- [EXERCISE OBJECTIVE]: Say how many lines in the entries contain "return", giving only the number.

- [GIVEN DATA]:
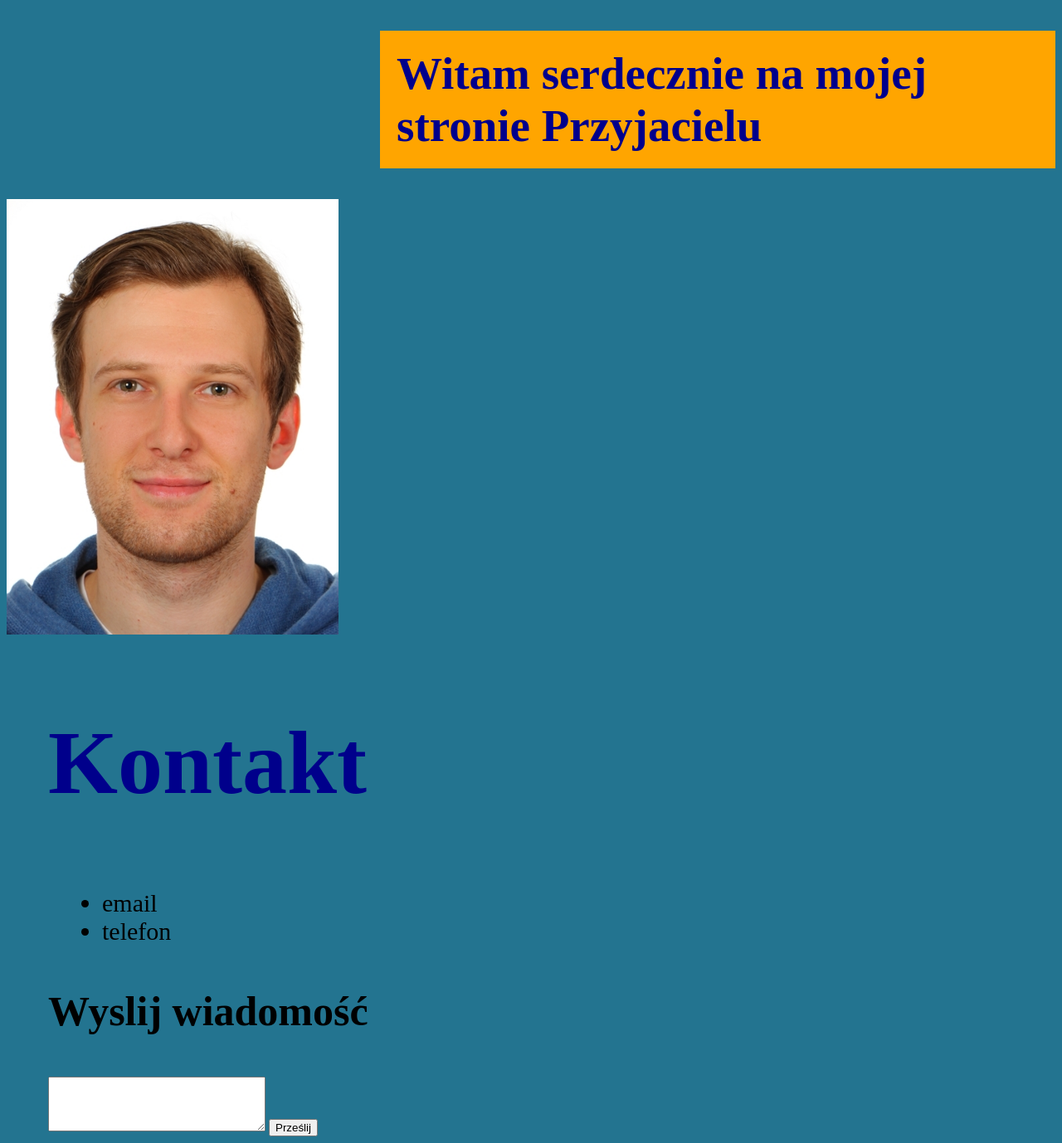
After one commit to lewycky/mysideupgrade, a Flask app: page /mypage/contact in a window 1280 px wide. The commit adds this page. Shown: the whole page at 83% size. Run offline with Flask 2, Linux system fonts and the light colour scheme.

Commit message:
Fix app and modify templates

```diff
--- a/app.py
+++ b/app.py
@@ -1,9 +1,23 @@
 from flask import Flask
-
+from flask import render_template
+from flask import request, redirect
+from flask import url_for
 
 app = Flask(__name__)
 
+@app.route("/mypage/me")
+def mypage():
+    return render_template('me.html')
 
-@app.route('/home')
-def index():
-    return '<h1>Manchester United 3-1 Arsenal</h2>'
+
+@app.route("/mypage/contact", methods=["POST", "GET"])
+def contact():
+    if request.method == "POST":
+        user = request.form['nm']
+        return redirect(url_for("user", usr=user))
+    else:
+        return render_template("contact.html")
+
+@app.route("/<usr>")
+def user(usr):
+    return f"<h1>{usr}</h1>"
--- a/static/style.css
+++ b/static/style.css
@@ -20,3 +20,23 @@ p {
     font-size: 30px;
     margin-left: 150px;
 }
+
+.contact {
+    color: darkblue;
+    font-size: 108px;
+    margin-left: 50px;
+}
+
+p {
+    font-size: 50px;
+    margin-left: 50px;
+}
+
+textarea {
+    margin-left: 50px;
+}
+
+li {
+    font-size: 30px;
+    margin-left: 75px;
+}
--- /dev/null
+++ b/templates/base.html
@@ -0,0 +1,16 @@
+<!DOCTYPE html>
+<html lang="pl">
+    <head>
+        <meta charset="utf-8">
+        <title>Moja pierwsza strona</title>
+        {% block head %}
+        <link rel="stylesheet" href="{{ url_for('static', filename='style.css') }}">
+        {% endblock %}
+    </head>
+    <body>
+        <h1>Witam serdecznie na mojej stronie Przyjacielu</h1>
+        <img src="{{url_for('static',filename='IMG_0074-45_500x625 px_PL Elektron. legit. stud. Uniwersytet Warszawski.jpg')}}" width="400px" height="525px" alt="Laptop screen with code" title="Code"/>
+        <div id="content">{% block content %}{% endblock %} </div>
+
+    </body>
+</html>
--- /dev/null
+++ b/templates/contact.html
@@ -0,0 +1,16 @@
+{% extends "base.html" %}
+{% block content %}
+
+ <h2 class="contact">Kontakt</h2>
+        <ul>
+            <li>email</li>
+            <li>telefon</li>
+        </ul>
+         <section>
+             <form action="#" method="POST">
+                 <p><b>Wyslij wiadomość</b></p>
+                <textarea name="nm" id="" cols="30" rows="4"></textarea>
+                <button>Prześlij</button>
+            </form>
+        </section>
+{% endblock %}
--- a/templates/index_page2.html
+++ b/templates/index_page2.html
@@ -15,7 +15,7 @@
             <li>telefon</li>
         </ul>
         <section>
-            <form action="">
+            <form action="" method="POST">
                 <p><b>Wyslij wiadomość</b></p>
                 <textarea name="" id="" cols="30" rows="4"></textarea>
                 <button>Prześlij</button>
```
Also changed, not shown: templates/me.html (added, +10 -0 lines).
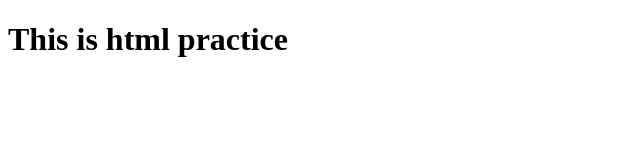
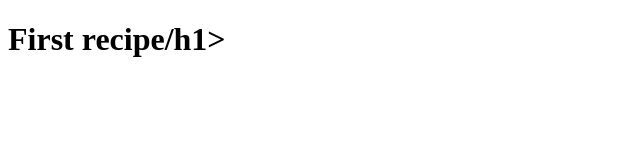
Before and after one commit to Tanner-github/odin-recipes, a plain HTML site: page index.html in a window 1280 px wide. Shown: the whole page, without its empty margins (0-640 px from the left). Drawn offline with Linux system fonts and the light colour scheme.

Commit message:
changed index.html

```diff
--- a/index.html
+++ b/index.html
@@ -2,9 +2,9 @@
 <html lang="en">
     <head>
         <meta charset="utf-8">
-        <title>This is practice</title>
+        <title>Recipes Website</title>
     </head>
     <body>
-        <h1>This is html practice</h1>
+        <h1>First recipe/h1>
     </body>
 </html>
```
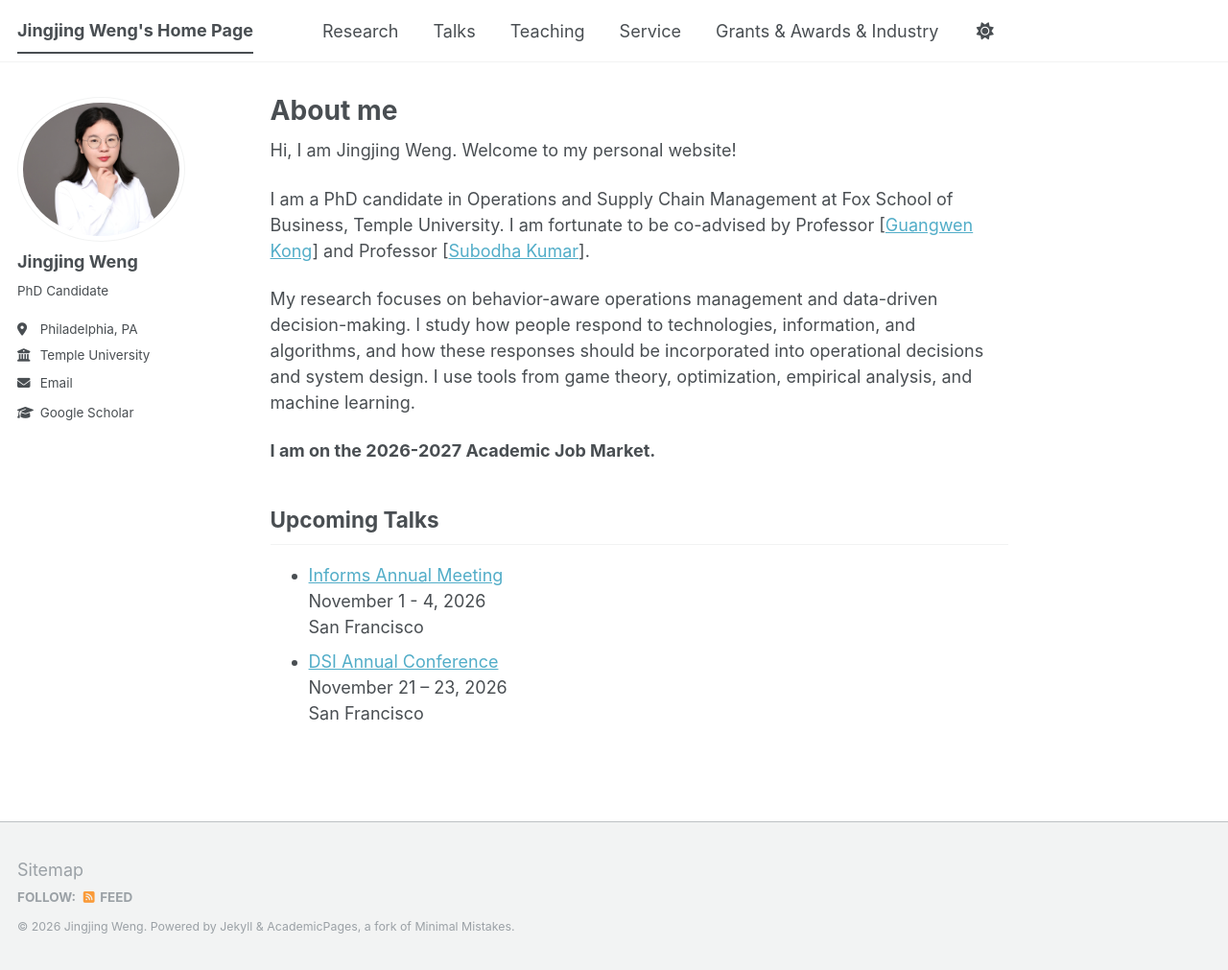
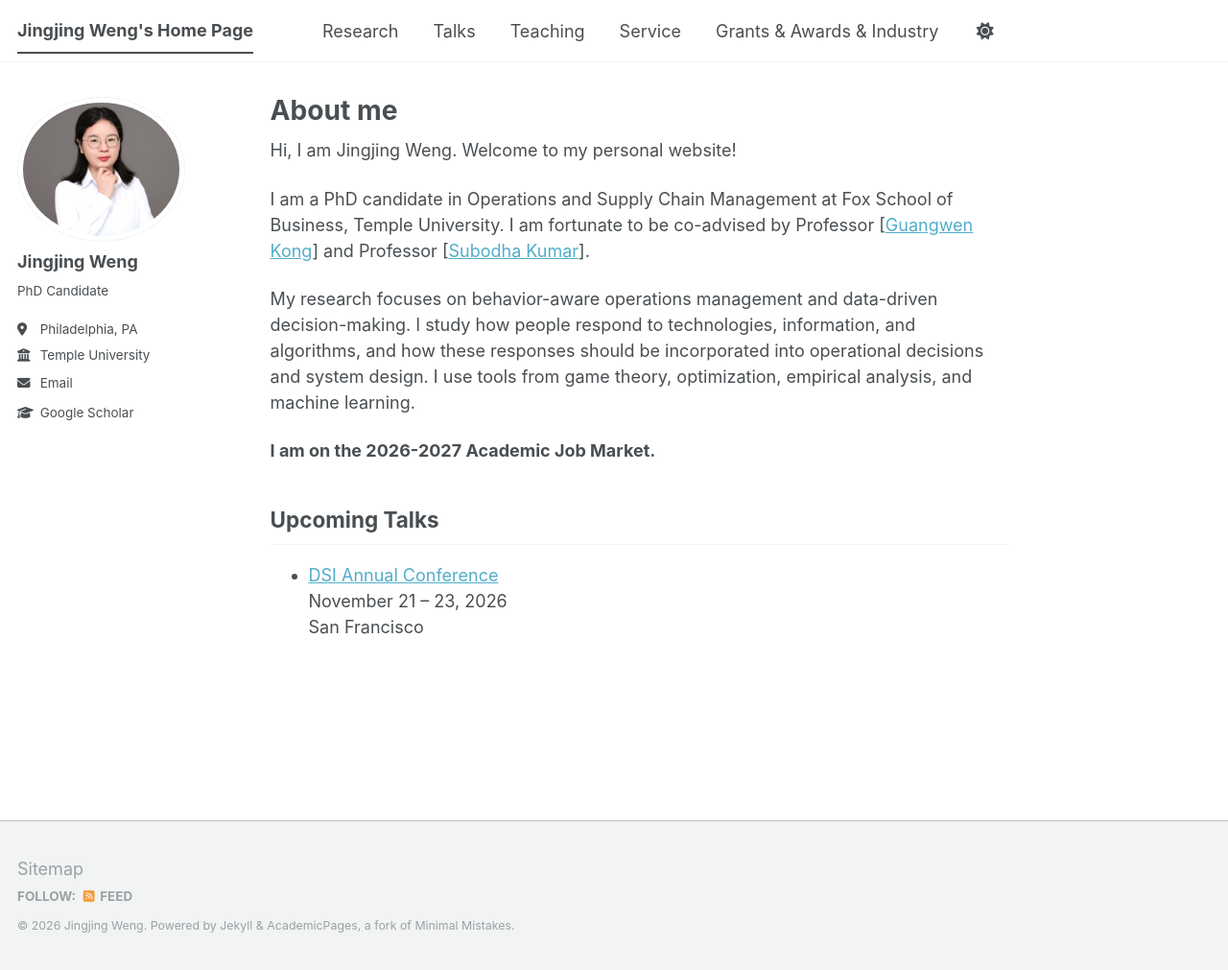
Before and after one commit to JingjingWeng/JingjingWeng.github.io, a Jekyll site: the page built from _pages/about.md, in a window 1280 px wide and 1011 px high. Shown: the whole window at 96% size. Built offline with Jekyll 4.4.1, drawn with Linux system fonts in a browser that asks for light colours; a script bundle is joined from its source files by our own code; library files that are not in the unit come from our copies.

Commit message:
Update about.md

```diff
--- a/_pages/about.md
+++ b/_pages/about.md
@@ -23,9 +23,6 @@ My research focuses on behavior-aware operations management and data-driven deci
 </div>
 
 ## Upcoming Talks
-* [Informs Annual Meeting](https://meetings.informs.org/wordpress/annual/)<br>
-November 1 - 4, 2026<br>
-San Francisco
 * [DSI Annual Conference](https://decisionsciences.org/conference/2026-annual-conference/2026-annual-conference-main-page/)<br>
 November 21 – 23, 2026<br>
 San Francisco
```
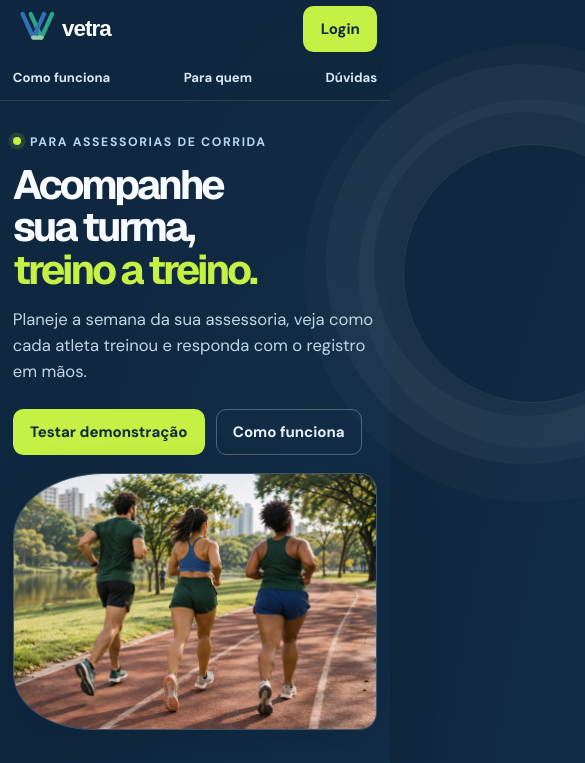
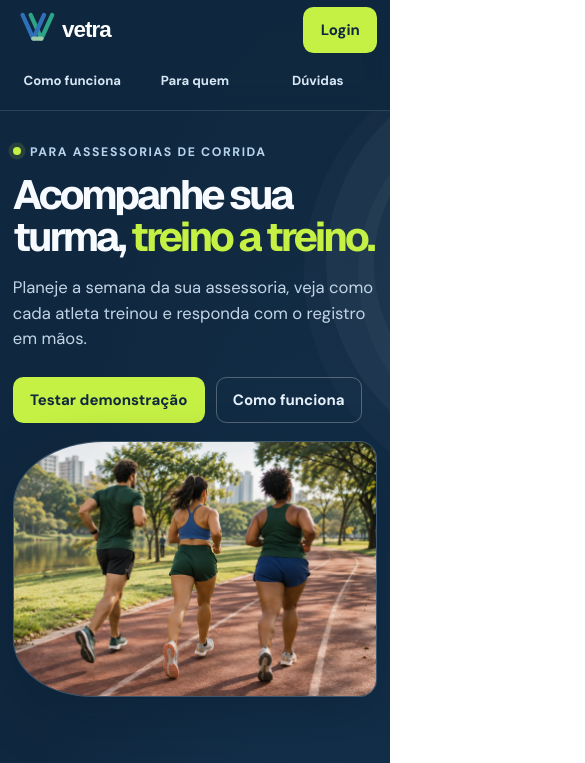
Before and after one commit to dcsantos136/Plataforma-Acessoria, a plain HTML site: page index.html in a window 390 px wide. Shown: the top 763 px of the page, 585 px wide, since content can reach past the window. Drawn offline with Linux system fonts and the light colour scheme.

Commit message:
Align Vetra mobile navigation and login logo

```diff
--- a/marketing/assets/home-dark.css
+++ b/marketing/assets/home-dark.css
@@ -2,8 +2,8 @@ body.home-dark.design-salvia{--page:#10283F;--ink:#F6FAFF;--muted:#B5C8DA;--stro
 body.home-dark:before,body.home-dark:after{content:"";position:absolute;z-index:-1;pointer-events:none;aspect-ratio:1;border-radius:50%;right:-21rem;top:4rem;width:min(59rem,78vw);border:3rem solid #FFFFFF09}
 body.home-dark:after{right:-17rem;top:9rem;width:min(49rem,66vw);border:1px solid #FFFFFF16;box-shadow:0 0 0 2.8rem #FFFFFF07,0 0 0 6.2rem #FFFFFF05}
 .home-dark .page-header{background:#10283FCE;border-color:#FFFFFF20;backdrop-filter:blur(12px)}
-.home-dark .page-header .topbar{justify-content:flex-start;gap:1.35rem}
-.home-dark .topbar nav{margin-left:auto}
+.home-dark .page-header .topbar{justify-content:space-between;gap:1rem}
+.home-dark .topbar nav{margin-left:0}
 .home-dark .header-login{flex:none}
 .home-dark .topbar nav a{color:#D8E7F5}
 .home-dark .topbar nav a:hover{color:#FFFFFF}
@@ -46,3 +46,17 @@ body.home-dark:after{right:-17rem;top:9rem;width:min(49rem,66vw);border:1px soli
 @media(max-width:850px){.home-dark .hero-salvia{grid-template-columns:1fr;gap:1.4rem;padding-block:2.5rem 1.7rem}.home-dark .hero-salvia h1{max-width:12ch;font-size:clamp(2.8rem,8.6vw,4.2rem)}.home-dark .art-salvia{grid-row:2;aspect-ratio:1.65}.home-dark .hero-copy{grid-row:1}.home-dark:before{right:-26rem;top:2rem;width:48rem}.home-dark:after{right:-22rem;top:6rem;width:39rem}}
 @media(max-width:690px){.home-dark .hero-salvia{padding-block:2rem 1.35rem;gap:1.1rem}.home-dark .art-salvia{aspect-ratio:1.42;border-top-left-radius:25%}.home-dark .hero-salvia h1{font-size:clamp(2.55rem,9.3vw,3.6rem)}.home-dark .flow-grid{gap:.65rem}.home-dark .flow-grid article{border-width:1px;border-radius:.8rem;padding:.9rem}}
 @media(max-width:690px){.home-dark .page-header .topbar{justify-content:space-between;gap:.25rem .6rem}.home-dark .topbar nav{margin-left:0}}
+
+/* Prevent oversized decorative rings from widening the mobile layout viewport. */
+html{overflow-x:hidden;overflow-x:clip}
+body.home-dark{width:100%;max-width:100%;overflow-x:hidden;overflow-x:clip}
+@media(max-width:690px){
+ .home-dark .page-header{width:100%;max-width:100%;overflow:hidden}
+ .home-dark .page-header .topbar{width:calc(100% - 1.6rem);min-width:0;display:grid;grid-template-columns:minmax(0,1fr) auto;grid-template-rows:auto auto;gap:.35rem .65rem;padding-block:.45rem}
+ .home-dark .home-logo{grid-column:1;grid-row:1}
+ .home-dark .header-login{grid-column:2;grid-row:1;justify-self:end}
+ .home-dark .topbar nav{grid-column:1/-1;grid-row:2;display:grid;grid-template-columns:repeat(3,minmax(0,1fr));width:100%;min-width:0;gap:.25rem;margin:0}
+ .home-dark .topbar nav a{min-width:0;justify-content:center;text-align:center;white-space:normal;line-height:1.15}
+ .home-dark .hero-salvia,.home-dark .hero-copy,.home-dark .hero-salvia h1,.home-dark .hero-salvia .intro,.home-dark .art-salvia{min-width:0;max-width:100%}
+ .home-dark .art-salvia img{width:100%;height:100%;object-fit:cover}
+}
--- a/styles.css
+++ b/styles.css
@@ -244,3 +244,6 @@ body[data-role="trainer"] .next-action .primary-button:hover{background:#1e3d33}
 #auth-view .auth-panel footer{border-color:#ffffff25;color:#afc2d4}
 #auth-view .auth-panel footer a{color:#afcfe8}
 @media(max-width:640px){#auth-view .auth-shell{background:radial-gradient(ellipse at 81% 12%,#1c4462 0%,#132f49 35%,#10283f 73%)}#auth-view .auth-panel{margin:0;min-height:100dvh;border:0;border-radius:0;background:transparent;box-shadow:none;padding:20px 20px 16px}#auth-view .mobile-logo{content:url("assets/vetra-logo-branco.svg")}}
+#auth-view .logo-link{display:block;width:fit-content;line-height:0}
+#auth-view .mobile-logo-link{display:none}
+@media(max-width:640px){#auth-view .mobile-logo-link{display:block;width:112px;margin:0 auto 27px}#auth-view .mobile-logo{display:block;width:100%;height:auto;margin:0}}
```
Also changed, not shown: app.html (+2 -2 lines).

- [FINISHED EXERCISE]: 5